Task item:
Keyword search on "cover": report each line of the records that contains it.

↓↓↓

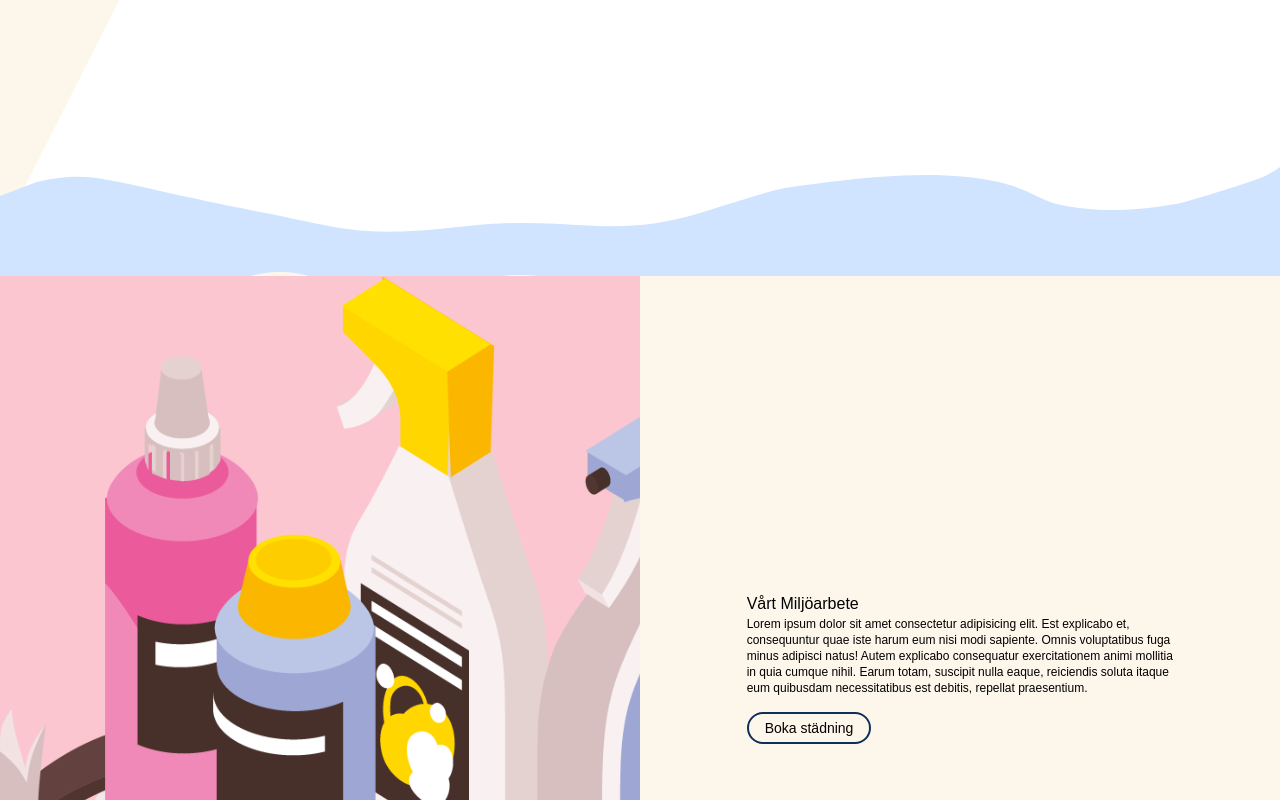
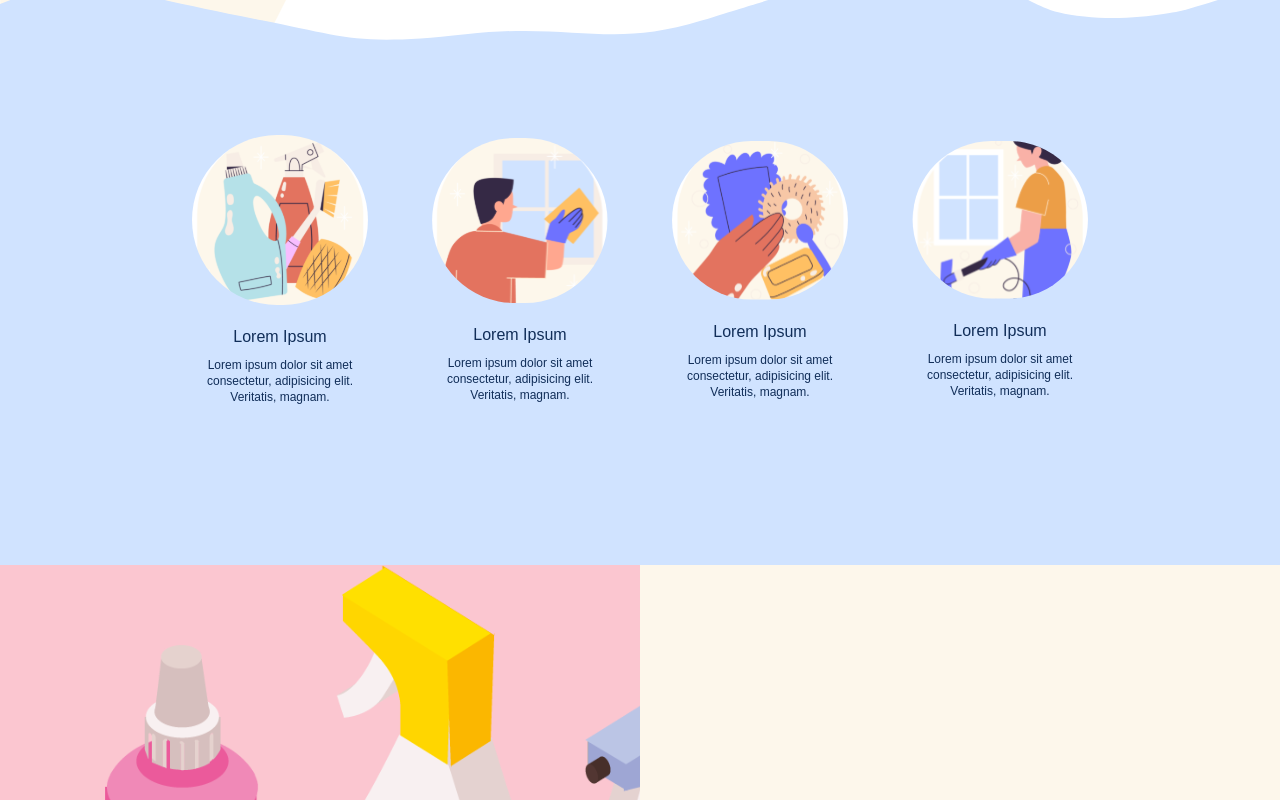
Before and after one commit to varamara/cleaning-service, a React (Vite) app in the folder cleaning-service-js-2/: page / in a window 1280 px wide. Shown: the part 660-1460 px from the top of the page. Built offline with nearby package versions, Linux system fonts and the light colour scheme; data requests are answered from the project's data file; a web font is replaced by a local one.

Commit message:
Refactor HeroSection and SustainabilityInfo components

```diff
--- /dev/null
+++ b/cleaning-service-js-2/src/components/landingpagecomponents/BgWave.tsx
@@ -0,0 +1,50 @@
+import cleaningProducts from '../../assets/cleaning-products.svg'
+import windowCleaning from '../../assets/window-cleaning.svg'
+import dishwashing from '../../assets/dishwashing.svg'
+import hoover from '../../assets/hoover.svg'
+
+const BgWave: React.FC = () => {
+    return (
+        <>
+
+          <div className=" py-40 bg-wave bg-no-repeat bg-left-top bg-cover  flex items-center justify-center mt-8 md:mt-16  ">
+            <div className="text-primaryBlue grid grid-cols-2 sm:grid-cols-4 sm:px-22 md:px-26 xl:px-48 2xl:px-96 gap-4 sm:gap-8 md:gap-12 lg:gap-16">
+              <div className="place-content-center text-center">
+                <img className="" src={cleaningProducts} alt="" />
+                <h3 className="pt-5 pb-2">Lorem Ipsum</h3>
+                <p className="text-xs">
+                  Lorem ipsum dolor sit amet consectetur, adipisicing elit.
+                  Veritatis, magnam.
+                </p>
+              </div>
+              <div className="place-content-center text-center">
+                <img src={windowCleaning} alt="" />
+                <h3 className="pt-5 pb-2">Lorem Ipsum</h3>
+                <p className="text-xs">
+                  Lorem ipsum dolor sit amet consectetur, adipisicing elit.
+                  Veritatis, magnam.
+                </p>
+              </div>
+              <div className="place-content-center text-center">
+                <img src={dishwashing} alt="" />
+                <h3 className="pt-5 pb-2">Lorem Ipsum</h3>
+                <p className="text-xs">
+                  Lorem ipsum dolor sit amet consectetur, adipisicing elit.
+                  Veritatis, magnam.
+                </p>
+              </div>
+              <div className="place-content-center text-center">
+                <img src={hoover} alt="" />
+                <h3 className="pt-5 pb-2">Lorem Ipsum</h3>
+                <p className="text-xs">
+                  Lorem ipsum dolor sit amet consectetur, adipisicing elit.
+                  Veritatis, magnam.
+                </p>
+              </div>
+            </div>
+          </div>
+        </>
+    );
+};
+
+export default BgWave;
--- a/cleaning-service-js-2/src/components/landingpagecomponents/HeroSection.tsx
+++ b/cleaning-service-js-2/src/components/landingpagecomponents/HeroSection.tsx
@@ -1,14 +1,10 @@
-import heroVector from '../../assets/hero-vector.svg'
-import cleaningProducts from '../../assets/cleaning-products.svg'
-import windowCleaning from '../../assets/window-cleaning.svg'
-import dishwashing from '../../assets/dishwashing.svg'
-import hoover from '../../assets/hoover.svg'
+import heroVector from "../../assets/hero-vector.svg";
+import BgWave from "./BgWave";
 
 const HeroSection: React.FC = () => {
   return (
     <>
-      <div className="bg-mob-hero-slash  bg-no-repeat h-full">
-        <div className="h-screen bg-no-repeat top-40">
+      <div className="bg-mob-hero-slash bg-no-repeat">
         <div className="mt-24 text-base sm:flex-row justify-center sm:columns-2 grid grid-cols-2">
           <div className="p-9 sm:p-8 sm:w-full flex flex-col justify-center  ">
             <h1 className="sm:text-lg md:text-4xl  text-primaryBlue">
@@ -28,50 +24,11 @@ const HeroSection: React.FC = () => {
           </div>
 
           <div className="z-3 sm:w-full">
-              <img
-                src={heroVector}
-                alt="cleaners vector"
-                className="w-full z-4"
-              />
+            <img src={heroVector} alt="cleaners vector" className="w-full" />
           </div>
         </div>
-
-          <div className="pt-20 h-3/6 bg-wave bg-no-repeat bg-left-top bg-cover p-0 z-1 flex items-center justify-center mt-8 md:mt-16 lg:mt-24 xl:mt-64">
-            <div className="text-primaryBlue grid grid-cols-2 sm:grid-cols-4 sm:px-22 md:px-26 xl:px-48 2xl:px-96 gap-4 sm:gap-8 md:gap-12 lg:gap-16">
-              <div className="place-content-center text-center">
-                <img className="" src={cleaningProducts} alt="" />
-                <h3 className="pt-5 pb-2">Lorem Ipsum</h3>
-                <p className="text-xs">
-                  Lorem ipsum dolor sit amet consectetur, adipisicing elit.
-                  Veritatis, magnam.
-                </p>
-              </div>
-              <div className="place-content-center text-center">
-                <img src={windowCleaning} alt="" />
-                <h3 className="pt-5 pb-2">Lorem Ipsum</h3>
-                <p className="text-xs">
-                  Lorem ipsum dolor sit amet consectetur, adipisicing elit.
-                  Veritatis, magnam.
-                </p>
-              </div>
-              <div className="place-content-center text-center">
-                <img src={dishwashing} alt="" />
-                <h3 className="pt-5 pb-2">Lorem Ipsum</h3>
-                <p className="text-xs">
-                  Lorem ipsum dolor sit amet consectetur, adipisicing elit.
-                  Veritatis, magnam.
-                </p>
-              </div>
-              <div className="place-content-center text-center">
-                <img src={hoover} alt="" />
-                <h3 className="pt-5 pb-2">Lorem Ipsum</h3>
-                <p className="text-xs">
-                  Lorem ipsum dolor sit amet consectetur, adipisicing elit.
-                  Veritatis, magnam.
-                </p>
-              </div>
-            </div>
-          </div>
+        <div className="relative">
+          <BgWave />
         </div>
       </div>
     </>
--- a/cleaning-service-js-2/src/components/landingpagecomponents/SustainabilityInfo.tsx
+++ b/cleaning-service-js-2/src/components/landingpagecomponents/SustainabilityInfo.tsx
@@ -2,7 +2,7 @@ import scrubsCleaningProducts from "../../assets/cleaning-products-lg.svg";
 const SustainabilityInfo: React.FC = () => {
   return (
     <>
-      <div className="flex flex-col sm:flex-row lg:h-screen relative mt-10">
+      <div className="mt-0 flex flex-col sm:flex-row lg:h-screen">
         <div className="w-full bg-pink">
           <img
             className="w-full h-screen object-cover"
--- a/cleaning-service-js-2/src/pages/LandingPage.tsx
+++ b/cleaning-service-js-2/src/pages/LandingPage.tsx
@@ -6,7 +6,7 @@ import SustainabilityInfo from '../components/landingpagecomponents/Sustainabili
 const LandingPage = () => {
 
   return (
-    <div className="flex flex-col h-s">
+    <div className="flex flex-col">
       <HeroSection/>
       <SustainabilityInfo/>
       <AboutUs/>
```
Lines whose indentation alone changed are shown as unchanged.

↑↑↑

Result of this task:
+          <div className=" py-40 bg-wave bg-no-repeat bg-left-top bg-cover  flex items-center justify-center mt-8 md:mt-16  ">
-          <div className="pt-20 h-3/6 bg-wave bg-no-repeat bg-left-top bg-cover p-0 z-1 flex items-center justify-center mt-8 md:mt-16 lg:mt-24 xl:mt-64">
             className="w-full h-screen object-cover"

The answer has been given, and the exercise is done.